[Collected data]
====

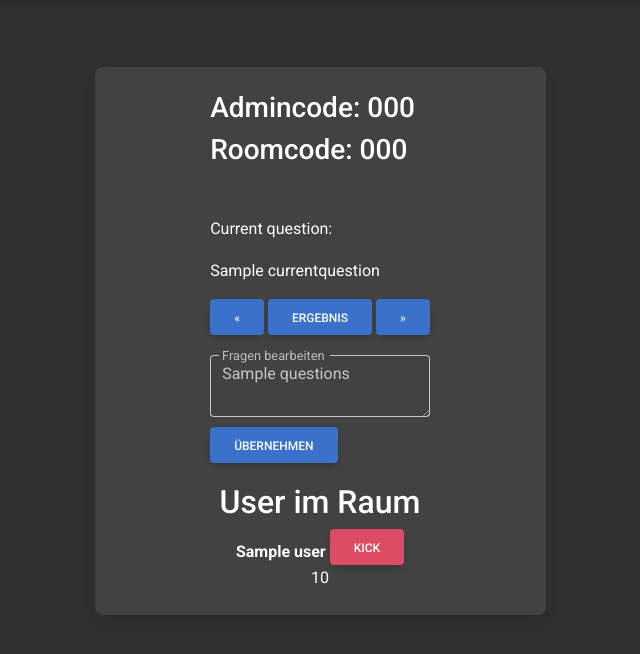
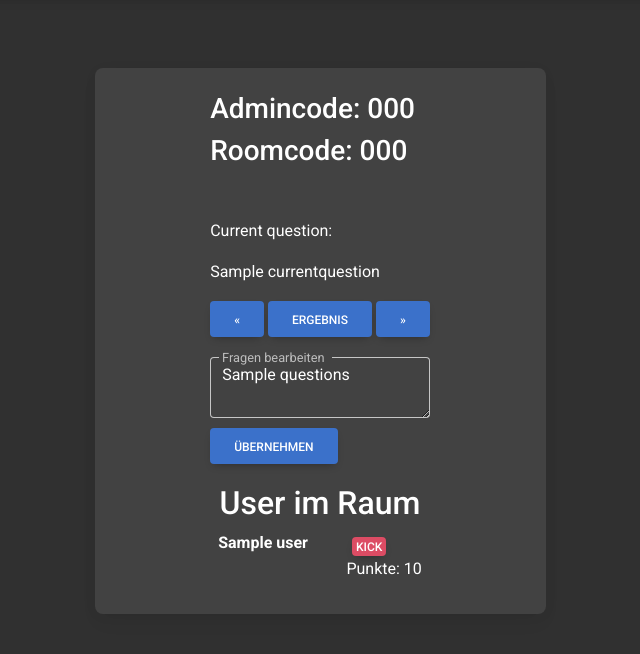
Before and after one commit to Nerfned/NichtKahoot, a Flask app: template templates/admin.html in a window 1280 px wide. Shown: the part 59-713 px from the top of the page, without its empty margins (320-960 px from the left). Run offline with Flask 3, Linux system fonts and the light colour scheme; the template is opened without the code that fills it: most values are stand-ins (such as "Sample title", 1, 10 or a date in 2020); some libraries are stand-ins or nearby versions.

Commit message:
Fix darkmode (#9)
* Moved the darkmode button

* FIX

* Trying kicking user

* WELL RANKINGS ARE HERE and players get kicked

---------

Co-authored-by: LAPTOP-MK5S1M5B\joelw <joel.wollny@renviol.com>

```diff
--- a/main.py
+++ b/main.py
@@ -100,7 +100,9 @@
 
     tempusers = []
     for name, score in users.items():
+        tempusers.sort(score)
         tempusers.append({"name": name, "score": score["score"] })
+
 
     return render_template("admin.html", admincode=adminroom, usercode=room, questions=questions, currentquestion=currentquestion, users=tempusers)
 
@@ -212,12 +214,22 @@
 
     updateQuestions(adminroom)
 
+
+@socketio.on("userKick")
+def userKick(name):
+       room = session.get("room")
+       if room in rooms:
+            del rooms[room]["members"][name]
+
+
+
 @socketio.on("results")
 def results(data):
     adminroom = session.get("adminroom")
     room = getRoomFromAdminRoom(adminroom)
 
     pass
+
 
 
 ################### User Actions
--- a/static/css/style.css
+++ b/static/css/style.css
@@ -1,5 +1,7 @@
 
-
+.form-outline .form-control {
+    color: var(--mdb-surface-color);
+}
 
 .Preffered-Action .Option {
     margin: 5px;
@@ -51,7 +53,13 @@
     margin-bottom: 5px;
 }
 
-
+.kick-button {
+    margin-right: 30px;
+    padding: 4px;
+    padding-top: 1px;
+    margin-top: 4px;
+    height: 19px;
+}
 .message-box {
     /* border-color: black; */
     border-width: 2px;
@@ -71,15 +79,23 @@
     width: 100%;
 }
 
+.admin-user-hub {
+    margin-bottom: 15px;
+}
 .inputs {
     padding: 10px;
     display: flex;
+}
+.user {
+    margin-top: -15px;
 }
 
 h2 {
     text-align: center;
 }
-
+.admin-function {
+    margin-top: -10px;
+}
 #message {
     flex: 1;
 }
@@ -102,6 +118,13 @@
     text-align: center;
     /* color: white; */
 }
+.admin-user {
+    text-align: start;
+}
+.admin-score {
+    text-align: end;
+}
+
 
 #admin-commit {
     margin-top: 10px;
--- a/templates/admin.html
+++ b/templates/admin.html
@@ -19,7 +19,9 @@
     </div>
 
     <div class="quiz-control">
-        <p>Current question: <br><div id="currentquestion">{{currentquestion}}</div></p>
+        <p>Current question: <br>
+        <div id="currentquestion">{{currentquestion}}</div>
+        </p>
         <button class="btn btn-primary" id="button-prev" name="previous" onclick="previous()">&laquo;</button>
         <button class="btn btn-primary" id="results" name="results" onclick="results()">Ergebnis</button>
         <button class="btn btn-primary" id="button-next" name="next" onclick="next()">&raquo;</button>
@@ -34,40 +36,54 @@
     </div>
 
     <div class="connected-users center">
-        <h2>User im Raum</h2>
+        <h2 class="admin-user-hub">User im Raum</h2>
         <div class="users" id="users">
             {% for user in users %}
             <div class="user" id="{{user.name}}">
-                <strong>{{user.name}}</strong>
-                <button class="kick-button btn btn-danger" name="kick" value="{{user.name}}">Kick</button>
-                <div class="score">{{user.score}}</div>
+                <div class="d-flex p-2  justify-content-between">
+                    <strong class="admin-user">{{user.name}}</strong>
+                    <div class="justify-content-between">
+                        <button class="kick-button btn btn-danger" name="kick" onClick="kickUser(user.name)"
+                            value="{{user.name}}">Kick</button>
+                        <div class="admin-score">Punkte: {{user.score}}</div>
+                    </div>
+                </div>
+            </div>
         </div>
         {% endfor %}
     </div>
 </div>
 
+
+
+</div>
+</div>
+</div>
 <!-- JavaScript dies das -->
 <script type="text/javascript">
     var socketio = io();
 
     const users = document.getElementById("users")
-
+    let ranking;
     const DisplayUser = (name, score) => {
         const content = `
-        <div class="user" id="${name}">
-            <strong>${name}</strong>
-            <button class="kick-button btn btn-danger" name="kick" value="${name}">Kick</button>
-            <div class="score">${score}</div>
+            <div class="user" id="${name}" nodeValue="${score}">
+                <div class="d-flex p-2  justify-content-between">
+                    <strong class="admin-user">${name}</strong>
+                  <div class="d-flex p-2  justify-content-between admin-function">
+                        <button class="kick-button btn btn-danger" name="kick" onClick="kickUser(${name})" value="${name}">Kick</button>
+                        <div class="admin-score">Punkte: ${score}</div>
+                    <div>
+                </div>
             </div>
         `;
-
         users.innerHTML += content;
     };
 
     const setError = (errormsg) => {
         const errorfield = document.getElementById("error");
 
-            if (errorfield != null){
+        if (errorfield != null) {
             errorfield.innerHTML = errormsg;
             return;
         }
@@ -88,6 +104,7 @@
 
         document.getElementById("edit-questions").innerHTML = questions;
     }
+
 
         const results = () => {
             socketio.emit("results", {data: true});
@@ -113,6 +130,12 @@
         alert("Commit Sent");
     }
 
+    /// STUPID SHIT I STARTED ps .j
+    const kickUser = (user) => {
+        socketio.emit("userKick", {data: user.id});
+        document.getElementById(user.id).remove();
+    };
+
     ///////////////////////////////////////////////////////////// Sockets
 
     socketio.on("error", (data) => {
@@ -121,6 +144,7 @@
 
     socketio.on("userJoin", (data) => {
         DisplayUser(data.name, data.score);
+
     });
 
     socketio.on("updateQuestions", (data) => {
@@ -132,8 +156,22 @@
         RemoveUser(data.name);
     });
 
+    /// If it breaks Im gonna cry (Why did i do it like that no one knows).j
     socketio.on("changeScore", (data) => {
-            document.getElementById(data.name).getElementsByClassName("score")[0].textContent = data.score;
+        document.getElementById(data.name).getElementsByClassName("admin-score")[0].textContent ="Punkte: " + data.score;
+
+        playingUsers = Array.from(users.children);
+
+        playingUsers.sort(function (a, b) {
+            let scoreA = parseInt(a.getElementsByClassName("admin-score")[0].textContent.split(": ")[1]);
+            let scoreB = parseInt(b.getElementsByClassName("admin-score")[0].textContent.split(": ")[1]);
+            return scoreB - scoreA;
+        });
+
+        playingUsers.forEach(function (node) {
+            users.appendChild(node);
+        });
+
     });
 </script>
 </div>
--- a/templates/base.html
+++ b/templates/base.html
@@ -69,5 +69,15 @@
                     <script type="text/javascript"
                         src="{{ url_for('static', filename='mdb5-free-standard/js/mdb.umd.min.js' )}}"></script>
 </body>
+<script>
 
+
+ document.addEventListener('DOMContentLoaded', () => {
+     var storedTheme = localStorage.getItem('theme');
+     if (storedTheme) {
+         document.documentElement.setAttribute('data-mdb-theme', storedTheme);
+     }
+ });
+
+ </script>
 </html>
--- a/templates/home.html
+++ b/templates/home.html
@@ -3,9 +3,9 @@
 {% block content %}
 
 <div class="home" >
+
     <form method="post" class="buttons" novalidate>
         <h1>Enter a Quizroom</h1>
-
         {% if error %}
         <div class="card text-bg-danger text-center" id="alert">
             <div class="card-body">
@@ -35,6 +35,7 @@
 
             {% if not disableCreateNew %}
             <div class="create-New Option">
+
                 <button class="btn btn-primary" id="create-btn" type="submit" name="create" data-mdb-ripple-init>Create a Room</button>
             </div>
             {% endif %}
@@ -45,6 +46,7 @@
             <button type="button" id="create-btn" class="buttons btn btn-primary" onclick="toggleTheme()">Change Design</button>
         </div>
     </form>
+
 
 </div>
 <script>
```
Lines whose indentation alone changed are shown as unchanged.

====

> [Task to complete] The answer is each line from the entries above in which the word "document" occurs.

> [Answer section]
     const users = document.getElementById("users")
         const errorfield = document.getElementById("error");
         document.getElementById("edit-questions").innerHTML = questions;
+        document.getElementById(user.id).remove();
-            document.getElementById(data.name).getElementsByClassName("score")[0].textContent = data.score;
+        document.getElementById(data.name).getElementsByClassName("admin-score")[0].textContent ="Punkte: " + data.score;
+ document.addEventListener('DOMContentLoaded', () => {
+         document.documentElement.setAttribute('data-mdb-theme', storedTheme);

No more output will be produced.